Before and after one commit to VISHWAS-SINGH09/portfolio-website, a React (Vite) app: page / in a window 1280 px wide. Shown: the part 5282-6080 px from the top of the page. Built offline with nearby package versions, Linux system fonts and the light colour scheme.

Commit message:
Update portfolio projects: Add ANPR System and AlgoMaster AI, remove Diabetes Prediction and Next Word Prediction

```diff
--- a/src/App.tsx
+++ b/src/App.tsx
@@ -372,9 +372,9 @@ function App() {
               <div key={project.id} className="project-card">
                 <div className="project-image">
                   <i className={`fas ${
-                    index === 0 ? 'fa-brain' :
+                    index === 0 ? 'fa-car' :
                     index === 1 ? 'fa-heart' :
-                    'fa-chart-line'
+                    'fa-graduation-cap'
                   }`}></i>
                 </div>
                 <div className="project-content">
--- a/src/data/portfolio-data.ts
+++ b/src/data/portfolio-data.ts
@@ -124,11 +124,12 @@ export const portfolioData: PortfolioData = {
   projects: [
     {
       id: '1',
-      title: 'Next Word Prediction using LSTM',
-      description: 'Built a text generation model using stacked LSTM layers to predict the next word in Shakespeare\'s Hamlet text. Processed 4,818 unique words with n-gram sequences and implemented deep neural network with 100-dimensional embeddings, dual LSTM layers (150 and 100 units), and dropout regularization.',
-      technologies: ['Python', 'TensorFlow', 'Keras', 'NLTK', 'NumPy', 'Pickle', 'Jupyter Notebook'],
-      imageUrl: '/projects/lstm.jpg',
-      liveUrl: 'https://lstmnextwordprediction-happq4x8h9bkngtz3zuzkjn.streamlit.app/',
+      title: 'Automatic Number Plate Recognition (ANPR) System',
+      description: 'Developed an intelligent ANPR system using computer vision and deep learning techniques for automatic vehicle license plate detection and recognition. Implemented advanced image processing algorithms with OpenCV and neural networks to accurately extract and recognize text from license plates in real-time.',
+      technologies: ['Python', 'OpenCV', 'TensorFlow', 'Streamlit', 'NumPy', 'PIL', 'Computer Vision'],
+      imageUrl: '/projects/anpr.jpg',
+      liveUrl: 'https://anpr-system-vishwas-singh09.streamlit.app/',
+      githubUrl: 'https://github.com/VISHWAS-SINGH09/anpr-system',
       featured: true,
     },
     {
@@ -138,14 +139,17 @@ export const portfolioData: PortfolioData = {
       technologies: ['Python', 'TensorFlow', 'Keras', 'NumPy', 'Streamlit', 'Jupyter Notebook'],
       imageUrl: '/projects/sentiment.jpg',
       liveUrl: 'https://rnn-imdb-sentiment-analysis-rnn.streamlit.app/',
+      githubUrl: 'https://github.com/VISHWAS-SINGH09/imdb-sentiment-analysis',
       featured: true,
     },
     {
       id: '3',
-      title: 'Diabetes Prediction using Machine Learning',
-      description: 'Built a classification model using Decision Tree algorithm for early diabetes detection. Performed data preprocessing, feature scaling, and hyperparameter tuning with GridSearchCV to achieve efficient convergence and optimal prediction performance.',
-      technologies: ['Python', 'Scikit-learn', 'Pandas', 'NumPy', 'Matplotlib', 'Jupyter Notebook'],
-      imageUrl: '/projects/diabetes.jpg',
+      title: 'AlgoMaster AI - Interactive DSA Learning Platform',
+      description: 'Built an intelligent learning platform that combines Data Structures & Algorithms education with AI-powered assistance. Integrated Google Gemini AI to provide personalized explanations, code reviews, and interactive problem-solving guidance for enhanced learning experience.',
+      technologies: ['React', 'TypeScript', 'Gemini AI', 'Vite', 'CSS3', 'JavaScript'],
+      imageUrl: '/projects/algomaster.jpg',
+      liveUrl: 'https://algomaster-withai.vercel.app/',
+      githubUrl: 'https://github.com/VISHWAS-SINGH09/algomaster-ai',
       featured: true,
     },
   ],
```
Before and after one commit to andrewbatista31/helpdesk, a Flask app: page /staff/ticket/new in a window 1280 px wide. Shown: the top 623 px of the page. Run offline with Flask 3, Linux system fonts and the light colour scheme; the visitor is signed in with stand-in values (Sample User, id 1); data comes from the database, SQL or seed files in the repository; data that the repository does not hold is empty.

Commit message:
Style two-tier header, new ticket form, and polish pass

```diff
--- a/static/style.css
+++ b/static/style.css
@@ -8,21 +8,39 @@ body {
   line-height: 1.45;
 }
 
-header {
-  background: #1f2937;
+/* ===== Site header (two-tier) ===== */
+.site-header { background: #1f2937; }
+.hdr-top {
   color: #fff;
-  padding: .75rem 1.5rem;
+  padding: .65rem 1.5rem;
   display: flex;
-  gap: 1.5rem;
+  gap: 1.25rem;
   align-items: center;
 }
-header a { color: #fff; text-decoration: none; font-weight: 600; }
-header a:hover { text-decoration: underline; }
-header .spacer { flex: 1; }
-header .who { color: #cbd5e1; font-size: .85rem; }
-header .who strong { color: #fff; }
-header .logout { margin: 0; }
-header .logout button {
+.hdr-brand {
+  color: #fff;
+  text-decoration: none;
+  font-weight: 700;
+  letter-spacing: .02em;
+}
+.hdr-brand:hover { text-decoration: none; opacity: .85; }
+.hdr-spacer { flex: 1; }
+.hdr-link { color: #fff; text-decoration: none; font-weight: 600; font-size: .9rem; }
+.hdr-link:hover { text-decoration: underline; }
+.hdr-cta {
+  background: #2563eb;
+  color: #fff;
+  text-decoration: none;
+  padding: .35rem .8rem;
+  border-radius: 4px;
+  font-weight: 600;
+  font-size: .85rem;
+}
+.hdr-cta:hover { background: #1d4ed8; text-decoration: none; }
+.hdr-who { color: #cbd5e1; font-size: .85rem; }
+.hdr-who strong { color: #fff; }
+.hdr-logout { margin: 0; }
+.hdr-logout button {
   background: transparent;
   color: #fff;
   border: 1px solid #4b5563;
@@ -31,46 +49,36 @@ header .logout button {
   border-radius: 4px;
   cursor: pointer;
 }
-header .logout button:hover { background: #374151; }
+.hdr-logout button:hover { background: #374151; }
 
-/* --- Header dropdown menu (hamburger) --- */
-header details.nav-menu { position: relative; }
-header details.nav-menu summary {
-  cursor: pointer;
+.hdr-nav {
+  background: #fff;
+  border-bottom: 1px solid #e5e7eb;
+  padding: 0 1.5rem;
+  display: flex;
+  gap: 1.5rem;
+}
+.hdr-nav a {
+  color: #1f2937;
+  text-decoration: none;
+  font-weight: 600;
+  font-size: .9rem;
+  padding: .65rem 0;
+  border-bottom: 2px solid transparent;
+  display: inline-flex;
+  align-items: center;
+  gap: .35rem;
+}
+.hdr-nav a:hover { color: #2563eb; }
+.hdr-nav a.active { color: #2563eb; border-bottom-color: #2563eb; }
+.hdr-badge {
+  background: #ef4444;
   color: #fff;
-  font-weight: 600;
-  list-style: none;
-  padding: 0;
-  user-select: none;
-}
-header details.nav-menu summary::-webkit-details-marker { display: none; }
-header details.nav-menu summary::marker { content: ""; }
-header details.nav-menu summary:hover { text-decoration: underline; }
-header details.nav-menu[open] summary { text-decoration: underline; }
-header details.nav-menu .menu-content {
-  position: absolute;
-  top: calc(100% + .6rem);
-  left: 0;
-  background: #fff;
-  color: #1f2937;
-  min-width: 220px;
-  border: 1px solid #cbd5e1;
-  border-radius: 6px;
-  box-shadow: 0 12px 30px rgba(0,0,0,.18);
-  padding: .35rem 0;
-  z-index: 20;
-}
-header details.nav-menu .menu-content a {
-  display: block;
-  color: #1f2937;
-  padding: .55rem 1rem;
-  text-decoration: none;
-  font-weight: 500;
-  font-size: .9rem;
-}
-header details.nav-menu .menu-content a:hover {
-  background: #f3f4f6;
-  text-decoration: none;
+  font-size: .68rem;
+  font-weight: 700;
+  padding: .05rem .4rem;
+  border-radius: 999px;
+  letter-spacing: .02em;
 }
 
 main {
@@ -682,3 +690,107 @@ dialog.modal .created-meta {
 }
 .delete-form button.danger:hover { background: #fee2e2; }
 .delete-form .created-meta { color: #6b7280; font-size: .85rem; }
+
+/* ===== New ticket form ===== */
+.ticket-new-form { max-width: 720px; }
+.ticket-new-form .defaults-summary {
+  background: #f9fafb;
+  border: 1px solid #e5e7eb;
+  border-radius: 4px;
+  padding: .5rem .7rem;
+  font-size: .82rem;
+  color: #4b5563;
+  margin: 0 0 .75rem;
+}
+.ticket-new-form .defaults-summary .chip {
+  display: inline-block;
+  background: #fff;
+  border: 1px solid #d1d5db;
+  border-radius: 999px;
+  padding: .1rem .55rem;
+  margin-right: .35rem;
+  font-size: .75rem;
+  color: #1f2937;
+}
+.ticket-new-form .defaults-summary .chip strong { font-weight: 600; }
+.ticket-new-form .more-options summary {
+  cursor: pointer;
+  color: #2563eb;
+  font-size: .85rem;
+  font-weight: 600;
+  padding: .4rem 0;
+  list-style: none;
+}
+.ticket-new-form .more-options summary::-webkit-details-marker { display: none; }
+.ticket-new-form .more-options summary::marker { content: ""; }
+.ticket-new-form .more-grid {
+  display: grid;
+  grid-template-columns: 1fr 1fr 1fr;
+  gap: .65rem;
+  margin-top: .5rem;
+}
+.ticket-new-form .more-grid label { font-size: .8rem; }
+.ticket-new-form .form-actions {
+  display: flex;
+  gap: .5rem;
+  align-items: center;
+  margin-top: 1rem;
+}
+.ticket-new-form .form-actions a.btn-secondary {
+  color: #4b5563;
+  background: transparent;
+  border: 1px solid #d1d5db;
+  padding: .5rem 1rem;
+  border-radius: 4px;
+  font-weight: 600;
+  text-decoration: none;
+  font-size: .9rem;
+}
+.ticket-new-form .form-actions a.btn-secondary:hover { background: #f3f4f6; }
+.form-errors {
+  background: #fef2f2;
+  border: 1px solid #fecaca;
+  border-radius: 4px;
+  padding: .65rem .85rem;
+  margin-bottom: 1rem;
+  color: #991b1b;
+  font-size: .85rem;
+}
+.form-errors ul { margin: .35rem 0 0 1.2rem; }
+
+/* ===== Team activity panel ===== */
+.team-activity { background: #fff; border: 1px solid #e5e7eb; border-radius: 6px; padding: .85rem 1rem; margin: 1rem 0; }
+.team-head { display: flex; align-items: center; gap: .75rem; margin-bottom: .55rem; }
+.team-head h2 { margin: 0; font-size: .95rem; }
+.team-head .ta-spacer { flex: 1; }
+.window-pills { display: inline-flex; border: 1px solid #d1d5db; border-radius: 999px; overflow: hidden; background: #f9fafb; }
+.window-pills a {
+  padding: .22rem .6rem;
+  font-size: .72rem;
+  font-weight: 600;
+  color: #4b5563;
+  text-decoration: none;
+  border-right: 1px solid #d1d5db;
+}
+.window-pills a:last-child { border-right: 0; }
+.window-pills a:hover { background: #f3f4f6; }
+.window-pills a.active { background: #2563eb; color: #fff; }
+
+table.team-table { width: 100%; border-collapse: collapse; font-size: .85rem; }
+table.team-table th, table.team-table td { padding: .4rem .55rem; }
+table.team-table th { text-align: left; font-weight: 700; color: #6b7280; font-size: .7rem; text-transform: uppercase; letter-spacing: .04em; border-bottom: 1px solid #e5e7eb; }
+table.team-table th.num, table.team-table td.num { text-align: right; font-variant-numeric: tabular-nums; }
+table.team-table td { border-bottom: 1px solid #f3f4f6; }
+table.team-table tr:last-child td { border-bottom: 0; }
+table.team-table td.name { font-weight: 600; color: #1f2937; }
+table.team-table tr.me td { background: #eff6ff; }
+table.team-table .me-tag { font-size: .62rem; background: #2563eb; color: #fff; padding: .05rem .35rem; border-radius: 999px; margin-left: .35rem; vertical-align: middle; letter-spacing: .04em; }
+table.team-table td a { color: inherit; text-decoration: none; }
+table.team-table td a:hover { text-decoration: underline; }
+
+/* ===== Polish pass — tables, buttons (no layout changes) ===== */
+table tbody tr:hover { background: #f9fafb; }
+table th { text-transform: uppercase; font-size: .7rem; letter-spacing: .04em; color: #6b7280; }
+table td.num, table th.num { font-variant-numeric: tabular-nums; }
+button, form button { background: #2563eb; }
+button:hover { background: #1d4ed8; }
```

::::

For the records above, state how many lines contain the string "using", with no added text.

5